I have now produced a 3D printed case for the battery hack for the protoboard to make it look a bit prettier. It isn't brilliant but after some fettling I managed to get it all to stick together. And, it still works as well, despite some rather rough handling as I squeezed it all into a slightly too small case - I'm still not leaving enough internal space for the wires.

 

3D Printed Case

 

To be useful as a portal prototyping board there really needs to be some sort of digital meter. I could just carry around a low cost DVM but where's the fun it that so I decided to hack my previous Tiny DVM (TinyDVM#4 : Graphical Display ). I'm not entirely sure whether this counts as a proper hardware hack, or even a hack at all, but I've decided to include it. The original TinyDVM used a MKR 1000 as the controller as it was the only 3.3V device I had that was compatible with the 3.3V OLED display. For this implementation I wanted to use a Nano rather than the MKR 1000 as it was smaller and better suited to the available space on the protoboard.
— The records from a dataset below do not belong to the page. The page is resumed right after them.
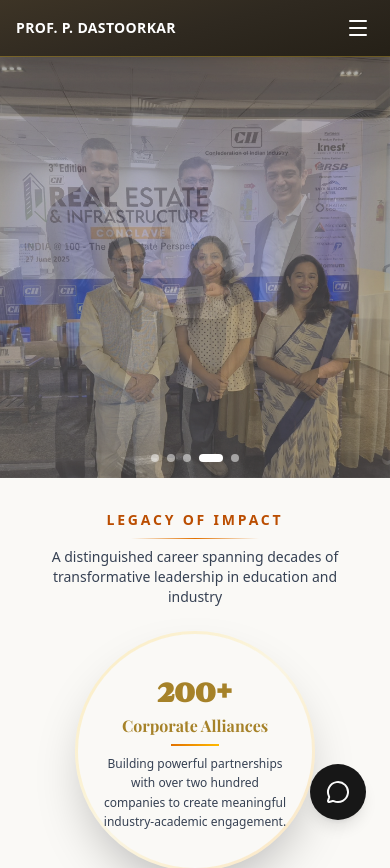
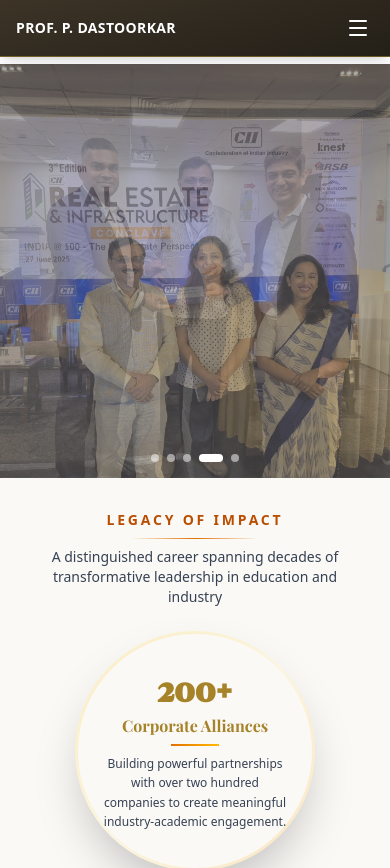
Before and after one commit to Polaris-AI-Assistant/Pramod-Dastookar, a Next.js app: page / in a window 390 px wide. Shown: the top 868 px of the page. Built offline with nearby package versions, Linux system fonts and the light colour scheme.

Commit message:
home page responsiveness done

```diff
--- a/app/globals.css
+++ b/app/globals.css
@@ -119,7 +119,10 @@
   html, body {
     @apply bg-background text-foreground;
     width: 100%;
-    max-width: 100vw;
+    max-width: 100%;
     overflow-x: hidden;
   }
+  html {
+    scroll-behavior: smooth;
+  }
 }
--- a/app/layout.tsx
+++ b/app/layout.tsx
@@ -1,7 +1,6 @@
 import type { Metadata } from "next";
 import { Geist, Geist_Mono } from "next/font/google";
 import "./globals.css";
-import FloatingChatButton from "@/components/chatbot/FloatingChatButton";
 
 const geistSans = Geist({
   variable: "--font-geist-sans",
@@ -35,7 +34,6 @@
         suppressHydrationWarning
       >
         {children}
-        <FloatingChatButton />
       </body>
     </html>
   );
--- a/app/page.tsx
+++ b/app/page.tsx
@@ -22,7 +22,7 @@
   return (
     <>
       <Navbar/>
-      <div className="w-full">
+      <div className="w-full min-w-full overflow-x-hidden">
         <HeroCarousel />
         <Feature108Demo />
         {/* <Impact/> */}
--- a/components/HeroCarousel.tsx
+++ b/components/HeroCarousel.tsx
@@ -23,7 +23,7 @@
   }, []);
 
   return (
-    <div className="relative w-full h-[50vh] sm:h-[60vh] md:h-[70vh] lg:h-[85vh] xl:h-screen overflow-hidden -mt-2 sm:-mt-3.5 md:-mt-4 lg:-mt-5">
+    <div className="relative w-full min-w-full h-[50vh] sm:h-[60vh] md:h-[70vh] lg:h-[85vh] xl:h-screen overflow-hidden -mt-2 sm:-mt-3.5 md:-mt-4 lg:-mt-5">
       {images.map((image, index) => (
         <div
           key={index}
@@ -36,7 +36,7 @@
             alt={image.alt}
             fill
             priority={index === 0}
-            className="object-cover object-center sm:object-cover"
+            className="object-cover object-center"
             quality={100}
             sizes="100vw"
           />
```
I had previously purchased several 5V OLED displays with an I2C interface  (to be the eyes for my walking robots) which I wanted to find out more about so I decided to use one of those. It all became a bit more difficult than I imagined as I had considerable difficulty getting the Nano to control the 128x64 OLED display. This was a clone display using the Adafruit libraries and it just would not work at all. Eventually I found a YouTube video that provided a working solution - sort of - using a Nano and this display. The basic problem seemed to be that the SCL and SDA lines needed pull-up resistors to Vcc and this took me several days to determine.  The display would update on the top 20% but the rest would just be noise. The circuit diagram is pretty simple and is shown below. The power will be provided directly from the battery beneath the protoboard although it is not yet connected.

 

New Tiny DVM Circuit Diagram

 

I had hoped to just take the original TinyDVM code and port it to the Nano. Regretfully this was not possible as I had used a mixture of GFX graphics library commands and commands native to the original 64x64 OLED display. Obviously the native commands did not work with the new display but eventually I managed to find GFX commands that would do what I wanted and now have a working version of the even tinyier Tiny DVM. See the important part of the code below.

 

TinyV = 0.0;

value = 0;

x = 0;

y = 0;

colour = 0;

for (y=0;y<displaywidth; y++)

  yarray[y] = 0;

 

 

while (1)

  {

    display.setCursor(90, 50); // Output the analogue voltage - bottom right

    display.fillRect(90, 50, 30, 8, 0); // Clear previous value

    value = analogRead(0);

    TinyV = (5.0 * value)/1023;

    display.setCursor(90, 50);    

    display.print(TinyV,2);    // Print a float

    display.print("V");

 

 

// Erase the previous point

    colour = 0;

    display.drawRect(x, yarray[x], 2, 2, colour); 

 

 

// Add the new point

    y = 47 - ((47 * value)/1023);

    yarray[x] = y;

    colour = 1;

    display.drawRect(x, yarray[x], 2, 2, colour); 

 

 

    display.display(); // Draw the new point

    delay(50);  

    x = x+1;

    if (x > displaywidth-1)

      x = 0;

  } /* while */

 

I think that this version of the Tiny DVM  programme is better than the original version and is definitely more compact (Tinyier!). It does work, displaying both the voltage numerical as well as a time related graphical display as well. There is some problem as the display will occasionally freeze and then a reset is needed. I think this may be something to do with the I2C interface, perhaps when there is some noise on these control lines.

 

 

 

I wanted to create a 3D printed case for this new Tiny DVM to match the other parts of the Battery Hack Protoboard but regretfully I was unable to complete this - time just ran out and I made a mistake measuring the width of the Nano board with my micrometer. I did manage to print the bottom part of the case as illustrated below. The top part and final wiring will just have to wait until another day.

 

 

I'm generally pleased with how it has all turned out and I think this will be a useful system - I have already used it several times. As the Nano in the Tiny DVM is still programmable I might even look into more possibilities of using the graphic display, maybe some sort of low frequency digital oscilloscope. Who knows!

 

Dubbie